Loosely based on actual events, Farid Bentoumi’s Red Soil follows the efforts of Nour Hamadi (Zita Hanrot) as she attempts to reveal dangerous working conditions and environmental pollution at a chemical refinery in the south of France. It’s a familiar, even boilerplate story about the dangers of becoming a whistleblower — think Dark Waters meets Erin Brockovich — bolstered by fine performances and Bentoumi’s attention to the complicated web of influences that often keep otherwise good people from doing the right thing. Nour is a former ER nurse, dismissed from the hospital after an accidental oversight left a patient dead. Her father Slimane (the great Sami Bouajila) gets her a job at the local refinery, where he has worked for 30 years, climbing the ranks and raising a family in the surrounding small-town community. Bentoumi and co-writer Samuel Doux deftly observe the workings of this closely knitted enclave, where people’s sense of self is intertwined with, even inseparable from, their jobs, and the ways in which these kinds of large-scale industrial plants that employ hundreds of people envelope both micro and macro political agendas. Slimane, nicknamed Slim by friends and family, believes in unions and campaigns for the local Green Party candidate, occasionally leading to internecine fighting with co-workers who want to vote conservative (or fascist, as Slimane makes clear). Both groups want the plant to prosper, but can’t agree on how to achieve it.

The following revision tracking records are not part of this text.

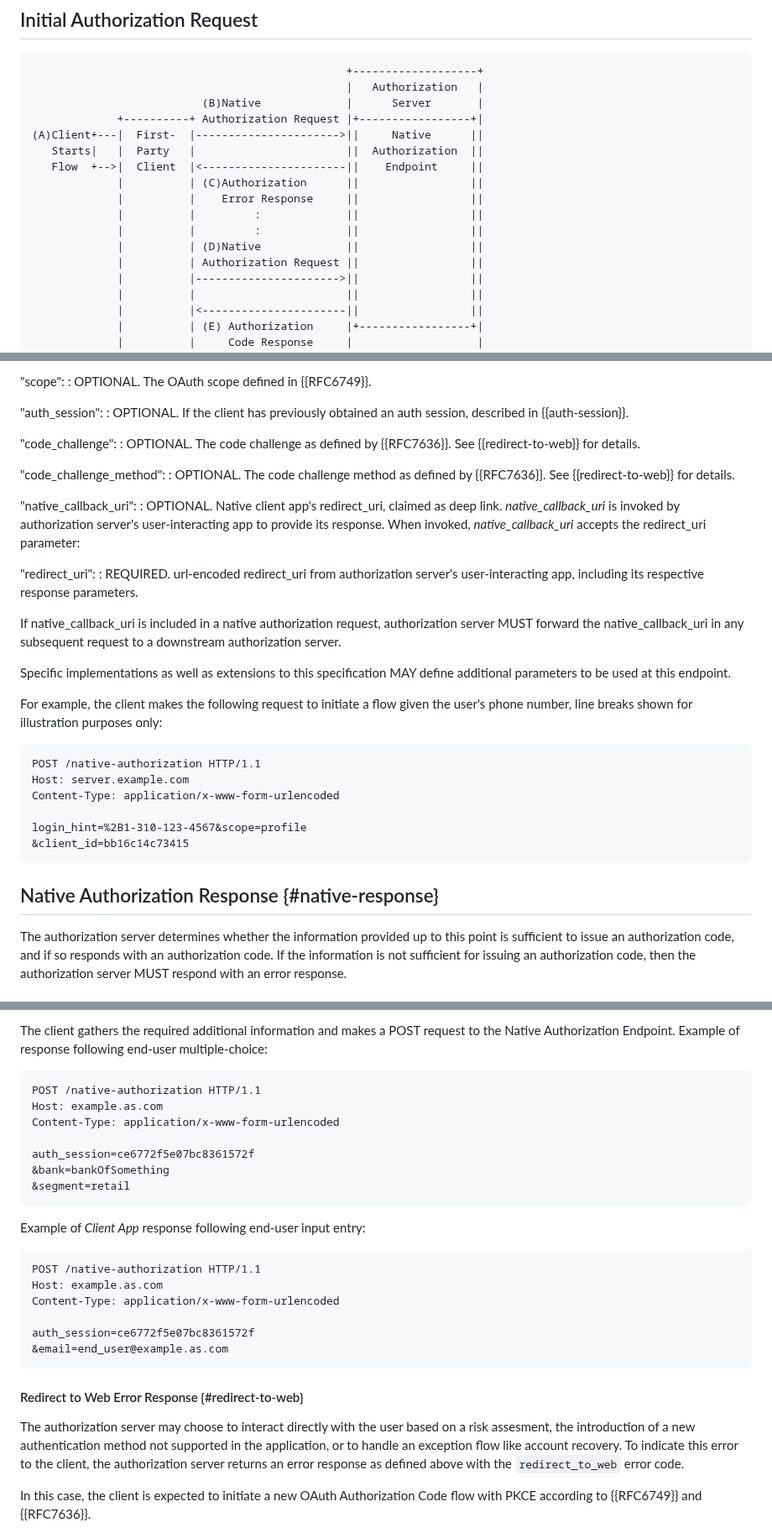
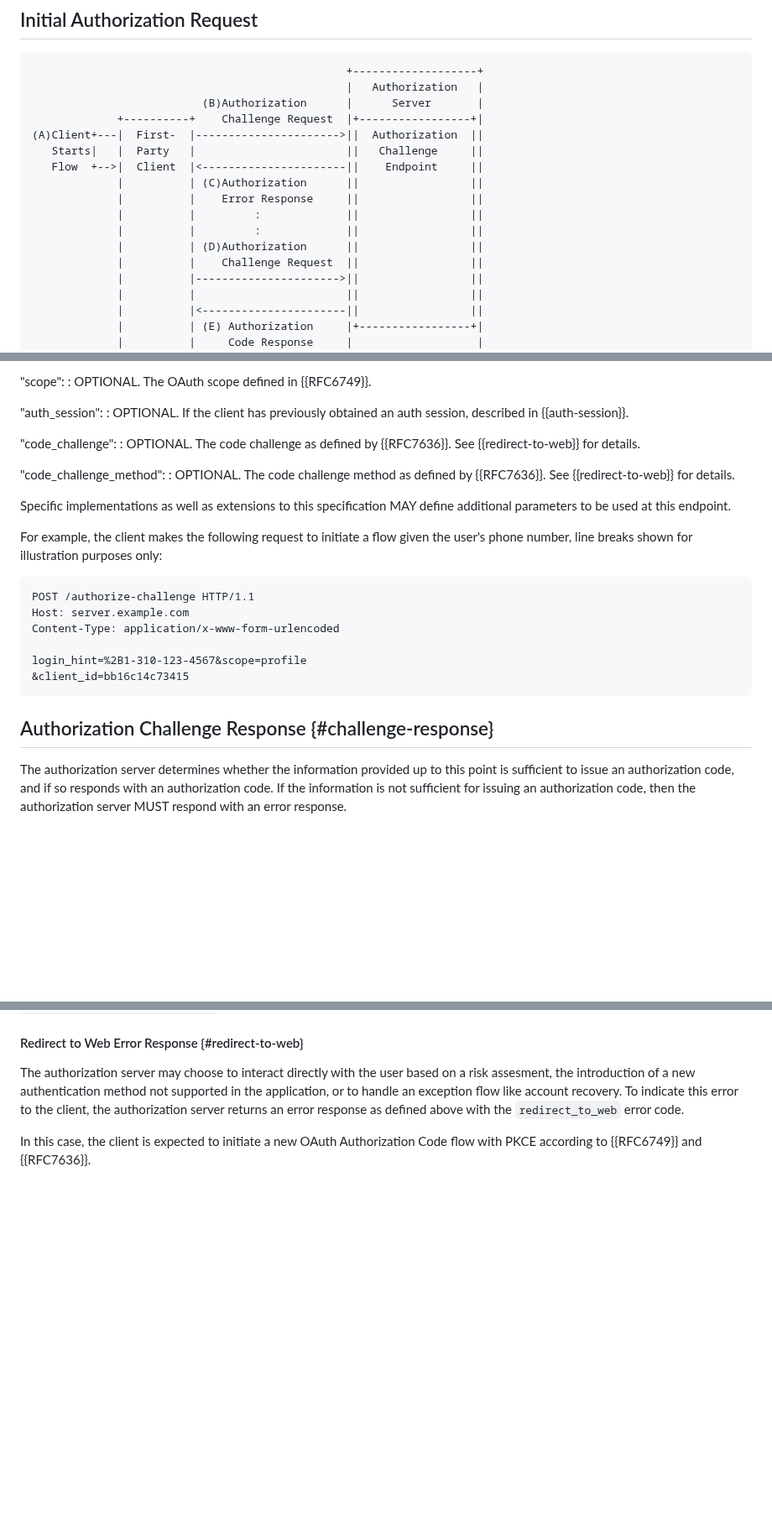
Before and after one commit to oauth-wg/oauth-first-party-apps, a Markdown page: draft-ietf-oauth-first-party-apps.md, 3 parts joined by grey strips. Shown at 84% size. GitHub-like rendering; blank space fills up the shorter version.

```diff
--- a/draft-ietf-oauth-first-party-apps.md
+++ b/draft-ietf-oauth-first-party-apps.md
@@ -177,17 +175,17 @@ There are three primary ways this specification extends various parts of an OAut
 ~~~ ascii-art
                                                 +-------------------+
                                                 |   Authorization   |
-                          (B)Native             |      Server       |
-             +----------+ Authorization Request |+-----------------+|
-(A)Client+---|  First-  |---------------------->||     Native      ||
-   Starts|   |  Party   |                       ||  Authorization  ||
+                          (B)Authorization      |      Server       |
+             +----------+    Challenge Request  |+-----------------+|
+(A)Client+---|  First-  |---------------------->||  Authorization  ||
+   Starts|   |  Party   |                       ||   Challenge     ||
    Flow  +-->|  Client  |<----------------------||    Endpoint     ||
              |          | (C)Authorization      ||                 ||
              |          |    Error Response     ||                 ||
              |          |         :             ||                 ||
              |          |         :             ||                 ||
-             |          | (D)Native             ||                 ||
-             |          | Authorization Request ||                 ||
+             |          | (D)Authorization      ||                 ||
+             |          |    Challenge Request  ||                 ||
              |          |---------------------->||                 ||
              |          |                       ||                 ||
              |          |<----------------------||                 ||
@@ -289,27 +288,19 @@ format with a character encoding of UTF-8 in the HTTP request body:
 : OPTIONAL. The code challenge method as defined by {{RFC7636}}.
   See {{redirect-to-web}} for details.
 
-"native_callback_uri":
-: OPTIONAL. Native client app's redirect_uri, claimed as deep link. *native_callback_uri* is invoked by authorization server's user-interacting app to provide its response. When invoked, *native_callback_uri* accepts the redirect_uri parameter:
-
-  "redirect_uri":
-  : REQUIRED. url-encoded redirect_uri from authorization server's user-interacting app, including its respective response parameters.
-
-If native_callback_uri is included in a native authorization request, authorization server MUST forward the native_callback_uri in any subsequent request to a downstream authorization server.
-
 Specific implementations as well as extensions to this specification MAY define additional parameters to be used at this endpoint.
 
 For example, the client makes the following request to initiate a flow
 given the user's phone number, line breaks shown for illustration purposes only:
 
-    POST /native-authorization HTTP/1.1
+    POST /authorize-challenge HTTP/1.1
     Host: server.example.com
     Content-Type: application/x-www-form-urlencoded
 
     login_hint=%2B1-310-123-4567&scope=profile
     &client_id=bb16c14c73415
 
-## Native Authorization Response {#native-response}
+## Authorization Challenge Response {#challenge-response}
 
 The authorization server determines whether the information provided up to this point is sufficient to issue an authorization code, and if so responds with an authorization code. If the information is not sufficient for issuing an authorization code, then the authorization server MUST respond with an error response.
 
@@ -541,23 +435,3 @@ Example of prompting end-user for text input entry:
-The client gathers the required additional information and makes a POST request to the Native Authorization Endpoint. Example of response following end-user multiple-choice:
-
-    POST /native-authorization HTTP/1.1
-    Host: example.as.com
-    Content-Type: application/x-www-form-urlencoded
-
-    auth_session=ce6772f5e07bc8361572f
-    &bank=bankOfSomething
-    &segment=retail
-
-Example of *Client App* response following end-user input entry:
-
-    POST /native-authorization HTTP/1.1
-    Host: example.as.com
-    Content-Type: application/x-www-form-urlencoded
-
-    auth_session=ce6772f5e07bc8361572f
-    &email=end_user@example.as.com
-
-
 #### Redirect to Web Error Response {#redirect-to-web}
 
 The authorization server may choose to interact directly with the user based on a risk
```
Also changed, not shown: other parts of draft-ietf-oauth-first-party-apps.md (+44 -142 lines).
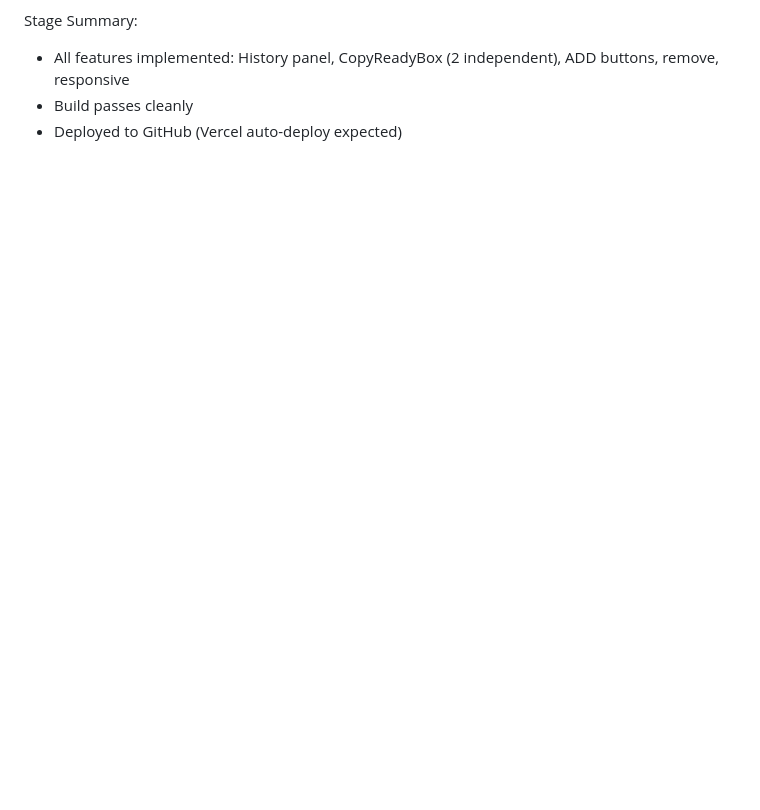
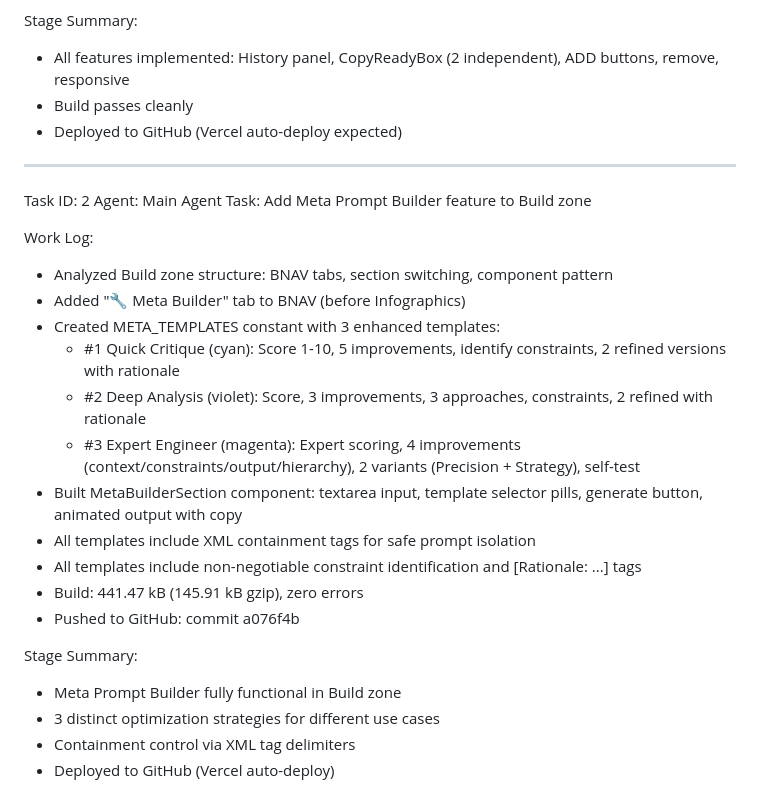
Before and after one commit to marktantongco/promptc-os, a Markdown page: worklog.md, the part around the change. Rendered like a GitHub page; blank space fills up the shorter version.

Commit message:
90b1d4ec-0838-4c99-92d2-6540ab69b810

```diff
--- a/worklog.md
+++ b/worklog.md
@@ -98,3 +98,26 @@ Stage Summary:
 - All features implemented: History panel, CopyReadyBox (2 independent), ADD buttons, remove, responsive
 - Build passes cleanly
 - Deployed to GitHub (Vercel auto-deploy expected)
+---
+Task ID: 2
+Agent: Main Agent
+Task: Add Meta Prompt Builder feature to Build zone
+
+Work Log:
+- Analyzed Build zone structure: BNAV tabs, section switching, component pattern
+- Added "🔧 Meta Builder" tab to BNAV (before Infographics)
+- Created META_TEMPLATES constant with 3 enhanced templates:
+  - #1 Quick Critique (cyan): Score 1-10, 5 improvements, identify constraints, 2 refined versions with rationale
+  - #2 Deep Analysis (violet): Score, 3 improvements, 3 approaches, constraints, 2 refined with rationale
+  - #3 Expert Engineer (magenta): Expert scoring, 4 improvements (context/constraints/output/hierarchy), 2 variants (Precision + Strategy), self-test
+- Built MetaBuilderSection component: textarea input, template selector pills, generate button, animated output with copy
+- All templates include XML containment tags for safe prompt isolation
+- All templates include non-negotiable constraint identification and [Rationale: ...] tags
+- Build: 441.47 kB (145.91 kB gzip), zero errors
+- Pushed to GitHub: commit a076f4b
+
+Stage Summary:
+- Meta Prompt Builder fully functional in Build zone
+- 3 distinct optimization strategies for different use cases
+- Containment control via XML tag delimiters
+- Deployed to GitHub (Vercel auto-deploy)
```
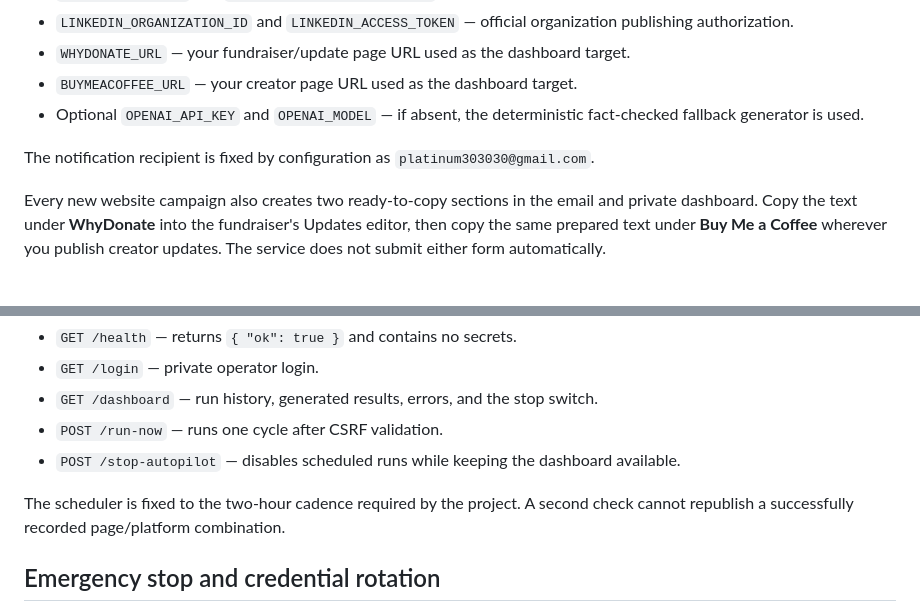
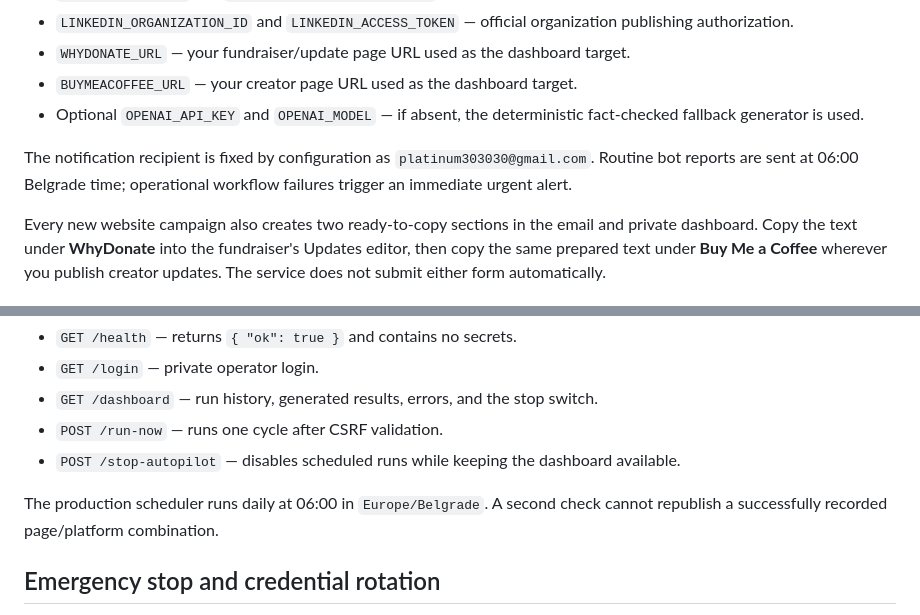
Before and after one commit to platinumcarwash30-del/PLATINUM-CORE-777, a Markdown page: social-autopilot/README.md, 2 parts joined by grey strips. Drawn GitHub-style.

```diff
--- a/social-autopilot/README.md
+++ b/social-autopilot/README.md
@@ -88,7 +88,7 @@ Set these in the host's secret manager, never in Git:
 - `BUYMEACOFFEE_URL` — your creator page URL used as the dashboard target.
 - Optional `OPENAI_API_KEY` and `OPENAI_MODEL` — if absent, the deterministic fact-checked fallback generator is used.
 
-The notification recipient is fixed by configuration as `platinum303030@gmail.com`.
+The notification recipient is fixed by configuration as `platinum303030@gmail.com`. Routine bot reports are sent at 06:00 Belgrade time; operational workflow failures trigger an immediate urgent alert.
 
 Every new website campaign also creates two ready-to-copy sections in the email and private dashboard. Copy the text under **WhyDonate** into the fundraiser's Updates editor, then copy the same prepared text under **Buy Me a Coffee** wherever you publish creator updates. The service does not submit either form automatically.
 
@@ -110,7 +110,7 @@ The service exposes:
 - `POST /run-now` — runs one cycle after CSRF validation.
 - `POST /stop-autopilot` — disables scheduled runs while keeping the dashboard available.
 
-The scheduler is fixed to the two-hour cadence required by the project. A second check cannot republish a successfully recorded page/platform combination.
+The production scheduler runs daily at 06:00 in `Europe/Belgrade`. A second check cannot republish a successfully recorded page/platform combination.
 
 ## Emergency stop and credential rotation
 
```
Also changed, not shown: other parts of social-autopilot/README.md (+9 -9 lines).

Into this heated environment comes Nour, who, in the midst of doing standard check-ups and physicals on workers, discovers that many of them have similar medical issues, including worrisome breathing problems. Further digging reveals that some of these men have decades-long gaps in their medical history, and that most worked at a remote dumping ground in the ’90s before being transferred to the refinery. Eventually, Nour is given the whole sordid history of corporate malfeasance by an intrepid local journalist named Emma (Céline Sallette), and they travel to the site, referred to as “the lake,” to find a devastated patch of forest full of dangerous waste. Of course, the refinery spent years dumping pollutants into “the lake” and has made every effort to paper over its dubious past actions. Complicating matters is that the refinery represents the totality of the local economy, and has since been issued legitimacy by the government, allowing it to now legally bury its waste in deep ravines. The company line is clear — without the ability to dump waste somewhere, the refinery will close, taking jobs and people’s livelihoods with it. These are complicated issues, and the film shines while navigating them, investing environmental justice with these personal, ground-level perspectives. Less successful is the dutiful fulfillment of genre-mandated dramatic beats, as Red Soil eventually rushes towards its conclusion and temporarily transforms into an uninteresting eco-thriller. Co-produced by the Dardenne brothers (and featuring Dardenne regular Olivier Gourmet in a small supporting role), Red Soil would have benefited from adopting some of the brother’s visceral style and penchant for more elusive, elliptical storytelling. Ultimately, the film is one of those modest successes that is likely preaching to the choir, and it proves that the lives of ordinary people navigating our extraordinary present are endlessly more fascinating than didacticism, no matter how well-intentioned.
Published as part of Rendez-Vous with French Cinema 2021 — Dispatch 2.